Granted, I’m getting over a pretty stressful several months in a hectic job. I’m still figuring out the best ways to prune my calendar to include commitment-free days and time to myself. (I’ve had an epiphany, friends: I’m an introvert, and it’s okay. It’s not a problem to be fixed, but a life reality to be lived with.) I’m still working on developing a regular routine of prayer. But I think the lack of peace runs deeper than that, and I think it’s a trait all of us “young adults” share.
There’s a restlessness in the non-committed heart — and this restlessness is actually a good thing as long as we channel it properly.
I’ve spent the past five years focusing on my career and on becoming the woman I’m meant to be. I still believe those are worthy goals, and I intend to keep after them. “Living in the now” has been my mantra, in my personal life and on this blog. Yet in my insistence on living well today, not pining after a rosy future with Mr. Right and a house full of kids, I’ve often neglected the reality that we’re made for something greater. Because I didn’t want to waste my time daydreaming about a life I’m not leading, I stopped hoping (and praying) for my Vocation.

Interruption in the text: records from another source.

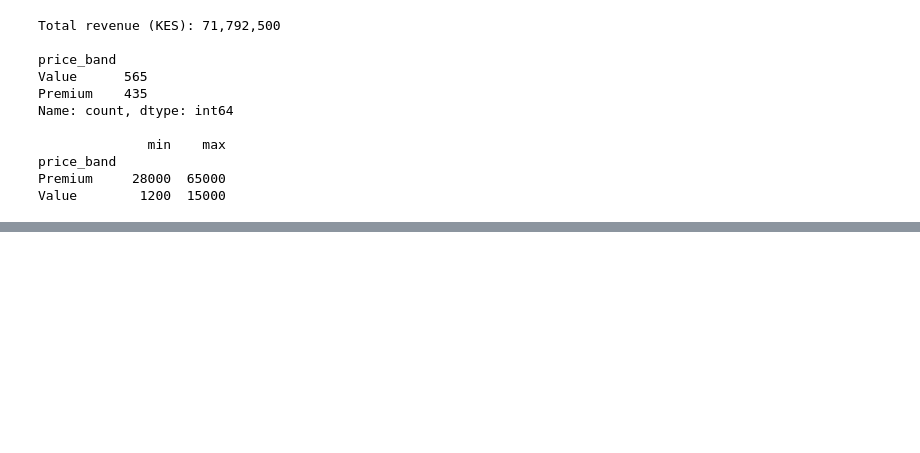
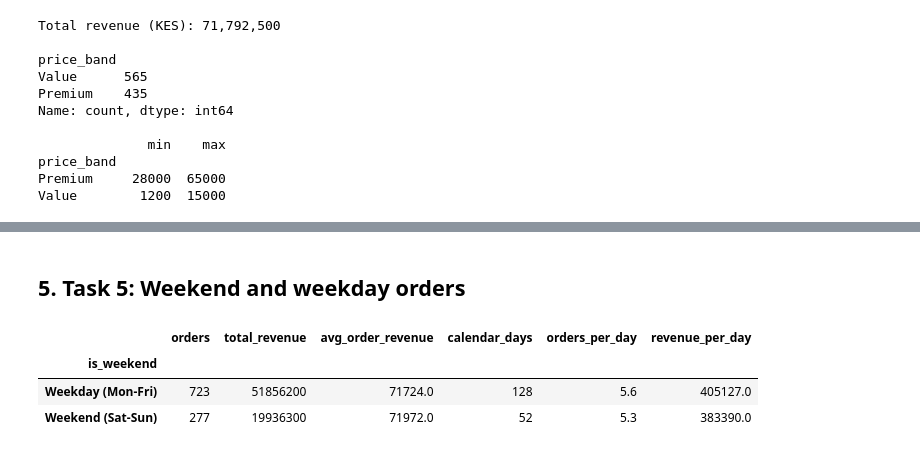
Before and after one commit to erickodiwuor014-max/plp-da-a3-duka-sales-and-agent-cleanup, a Jupyter notebook: duka_sales_exploration.ipynb, the cells around one changed output, grey strips where cells are left out. Saved outputs shown, nothing was run; the diff lists cells and outputs as text; code cells hidden in the pictures; blank space fills up the shorter version.

```diff
--- a/duka_sales_exploration.ipynb
+++ b/duka_sales_exploration.ipynb
@@ -161,0 +227,21 @@ Value        1200  15000
+# %% [markdown]
+## 5. Task 5: Weekend and weekday orders
+# %%
+wk = df.groupby("is_weekend").agg(
+    orders=("order_id", "count"),
+    total_revenue=("revenue", "sum"),
+    avg_order_revenue=("revenue", "mean"),
+).round(0)
+wk.index = wk.index.map({False: "Weekday (Mon-Fri)", True: "Weekend (Sat-Sun)"})
+
+all_days = pd.date_range(df["order_date"].min(), df["order_date"].max())
+days_count = pd.Series(all_days.dayofweek >= 5).map({False: "Weekday (Mon-Fri)", True: "Weekend (Sat-Sun)"}).value_counts()
+wk["calendar_days"] = days_count
+wk["orders_per_day"] = (wk["orders"] / wk["calendar_days"]).round(1)
+wk["revenue_per_day"] = (wk["total_revenue"] / wk["calendar_days"]).round(0)
+display(wk)
+# %% [output]
+|  | orders | total_revenue | avg_order_revenue | calendar_days | orders_per_day | revenue_per_day |
+| is_weekend |  |  |  |  |  |  |
+| Weekday (Mon-Fri) | 723 | 51856200 | 71724.0 | 128 | 5.6 | 405127.0 |
+| Weekend (Sat-Sun) | 277 | 19936300 | 71972.0 | 52 | 5.3 | 383390.0 |
```
Also changed, not shown: parts of 15 cells of this notebook.
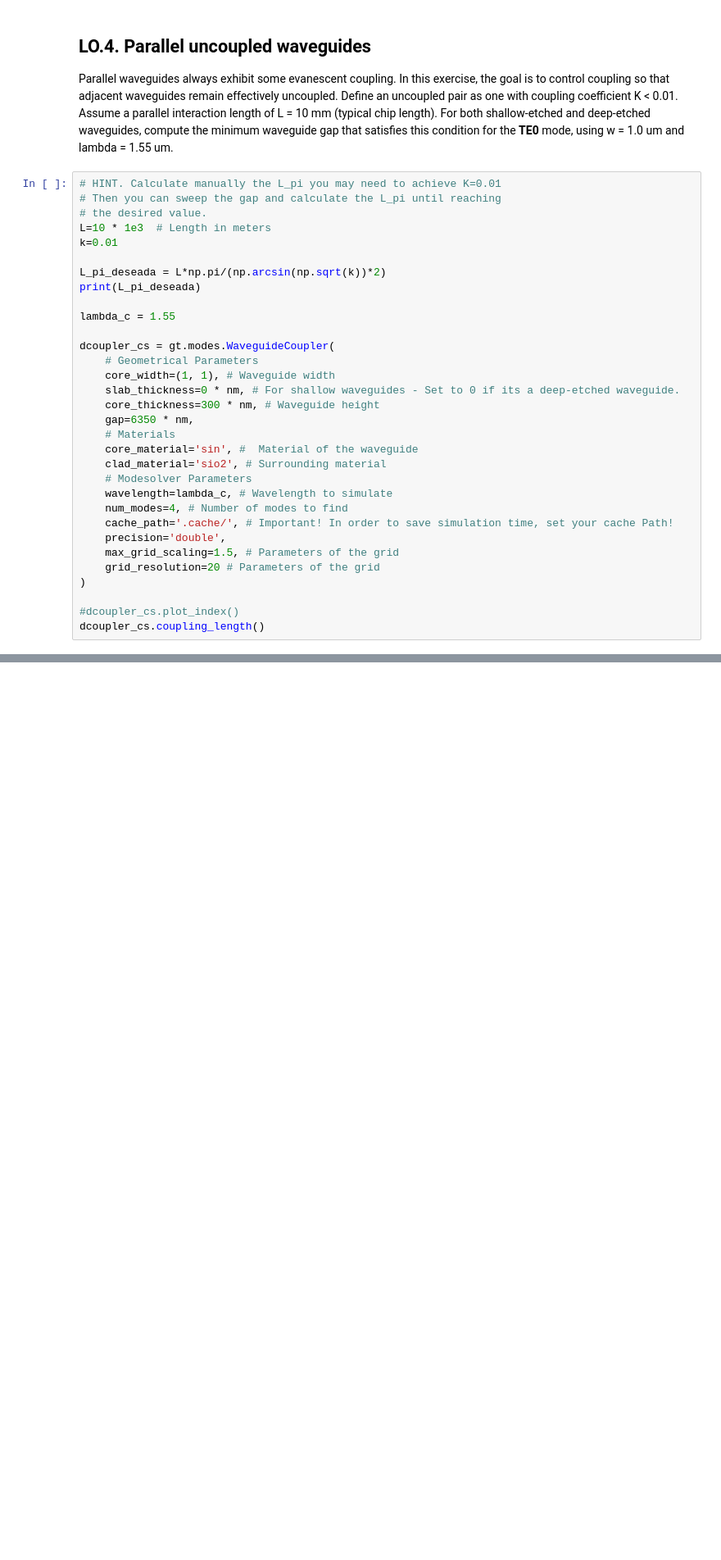
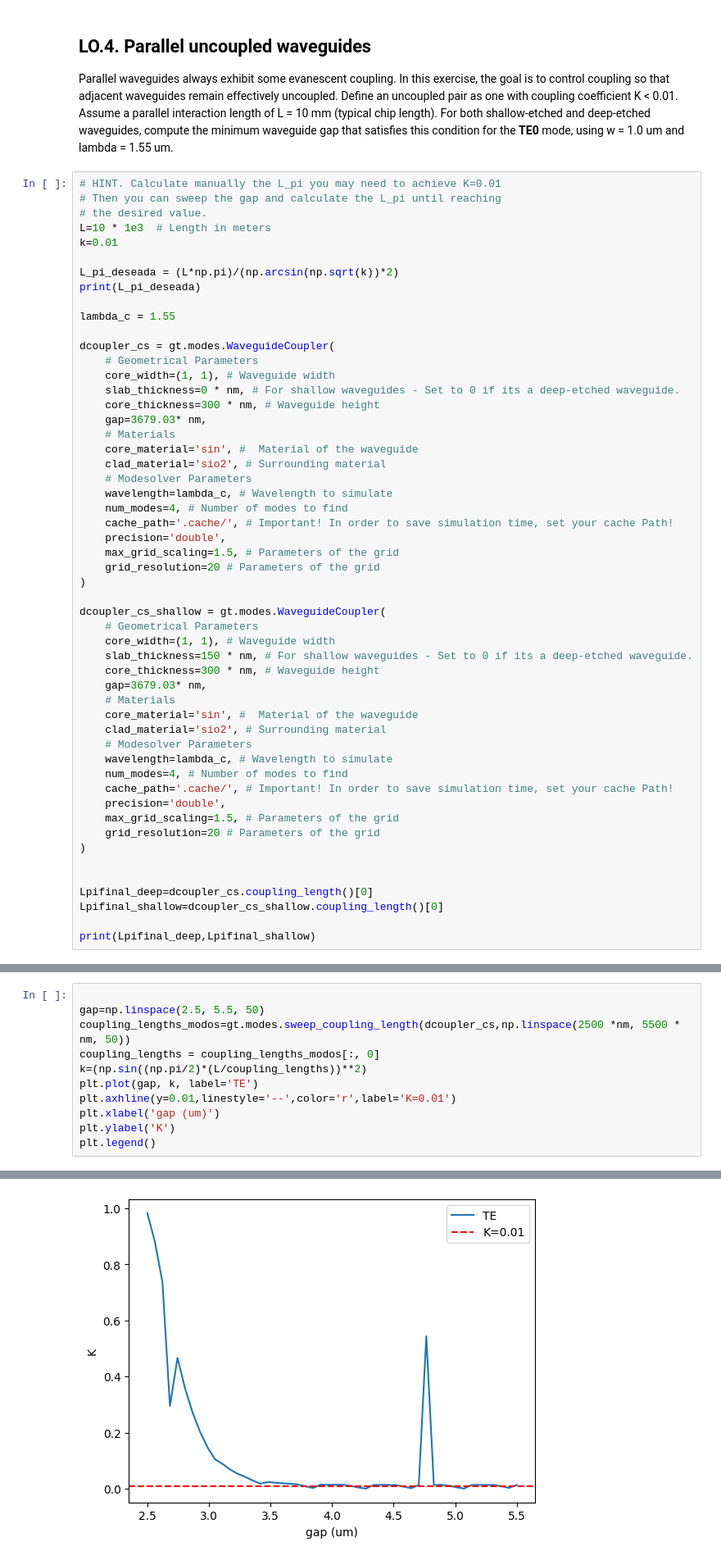
Before and after one commit to ainaperello/cifoin-lab2, a Jupyter notebook: COUPLERS_Student.ipynb, the cells around one changed output, grey strips where cells are left out. Shown at 82% size. Cells and saved outputs as stored; diff of their text form; blank space fills up the shorter version.

```diff
--- a/COUPLERS_Student.ipynb
+++ b/COUPLERS_Student.ipynb
@@ -496,7 +496,7 @@ Parallel waveguides always exhibit some evanescent coupling. In this exercise, t
 L=10 * 1e3  # Length in meters
 k=0.01
 
-L_pi_deseada = L*np.pi/(np.arcsin(np.sqrt(k))*2)
+L_pi_deseada = (L*np.pi)/(np.arcsin(np.sqrt(k))*2)
 print(L_pi_deseada)
 
 lambda_c = 1.55
@@ -506,7 +506,7 @@ dcoupler_cs = gt.modes.WaveguideCoupler(
     core_width=(1, 1), # Waveguide width
     slab_thickness=0 * nm, # For shallow waveguides - Set to 0 if its a deep-etched waveguide.
     core_thickness=300 * nm, # Waveguide height
-    gap=6350 * nm,
+    gap=3679.03* nm,
     # Materials
     core_material='sin', #  Material of the waveguide
     clad_material='sio2', # Surrounding material
@@ -519,7 +519,28 @@ dcoupler_cs = gt.modes.WaveguideCoupler(
     grid_resolution=20 # Parameters of the grid
 )
 
-#dcoupler_cs.plot_index()
-dcoupler_cs.coupling_length()
+dcoupler_cs_shallow = gt.modes.WaveguideCoupler(
+    # Geometrical Parameters
+    core_width=(1, 1), # Waveguide width
+    slab_thickness=150 * nm, # For shallow waveguides - Set to 0 if its a deep-etched waveguide.
+    core_thickness=300 * nm, # Waveguide height
+    gap=3679.03* nm,
+    # Materials
+    core_material='sin', #  Material of the waveguide
+    clad_material='sio2', # Surrounding material
+    # Modesolver Parameters
+    wavelength=lambda_c, # Wavelength to simulate
+    num_modes=4, # Number of modes to find
+    cache_path='.cache/', # Important! In order to save simulation time, set your cache Path!
+    precision='double',
+    max_grid_scaling=1.5, # Parameters of the grid
+    grid_resolution=20 # Parameters of the grid
+)
+
+
+Lpifinal_deep=dcoupler_cs.coupling_length()[0]
+Lpifinal_shallow=dcoupler_cs_shallow.coupling_length()[0]
+
+print(Lpifinal_deep,Lpifinal_shallow)
 # %% [output]
 156817.08768975522
@@ -527,0 +550,12 @@ array([135435.34349441, 219320.66959048])
+# %%
+
+gap=np.linspace(2.5, 5.5, 50)
+coupling_lengths_modos=gt.modes.sweep_coupling_length(dcoupler_cs,np.linspace(2500 *nm, 5500 * nm, 50))
+coupling_lengths = coupling_lengths_modos[:, 0]
+k=(np.sin((np.pi/2)*(L/coupling_lengths))**2)
+plt.plot(gap, k, label='TE')
+plt.axhline(y=0.01,linestyle='--',color='r',label='K=0.01')
+plt.xlabel('gap (um)')
+plt.ylabel('K')
+plt.legend()
+# %% [output]
@@ -527,0 +580 @@ array([135435.34349441, 219320.66959048])
+[figure, added]
```
Also changed, not shown: parts of 33 cells of this notebook.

Instead, I’ve gotten comfortable in my single, often selfish life. All told, I have it pretty good. I like working and, praise God, I like my job. I like my roommates and my living situation. I like cooking for myself and running my own schedule. I like knowing that I could decide right now (5:10 on a Friday evening) to leave town for the weekend, and no one would really be affected by it. Regardless of how much I like it, though, this place in life can’t last. I might dig in my heels and insist on staying single forever, but everything else will change regardless.
Already the springtime lovers have started popping up all over the place. Every weekend seems to yield a new couple from among my erstwhile single friends. The engagement announcements continue, slow but steady. Married friends have kids and move to bigger houses farther away. Other friends move closer to home, or plan to leave the area for seminary, school, or new career opportunities. And let’s face it: the years march on, and we’re not going to be young forever.
This is a restless time because we’re not meant to rest here. And my heart remains restless because I’m trying to stop time, because I desperately want things to stay the way they are. I like it here. Why continue marching into a future I’m not sure I’ll like? Why seek to take up the cross when life with relatively few crosses is just so nice?
I’m breaking my number 1 blogging rule* by writing this post. No, I probably won’t want to talk about it when I run into you at parties. But I think it needs to be said: “young adulthood” is a transitory phase, and we are not meant to rest here. Our only real peace comes from acknowledging and accepting that, and journeying on with open hearts to wherever Our Lord is ultimately trying to lead us.
St. Augustine said it best: “You have made us for yourself, Lord, and our hearts are restless until they rest in you.”
*No soul-searching via internet post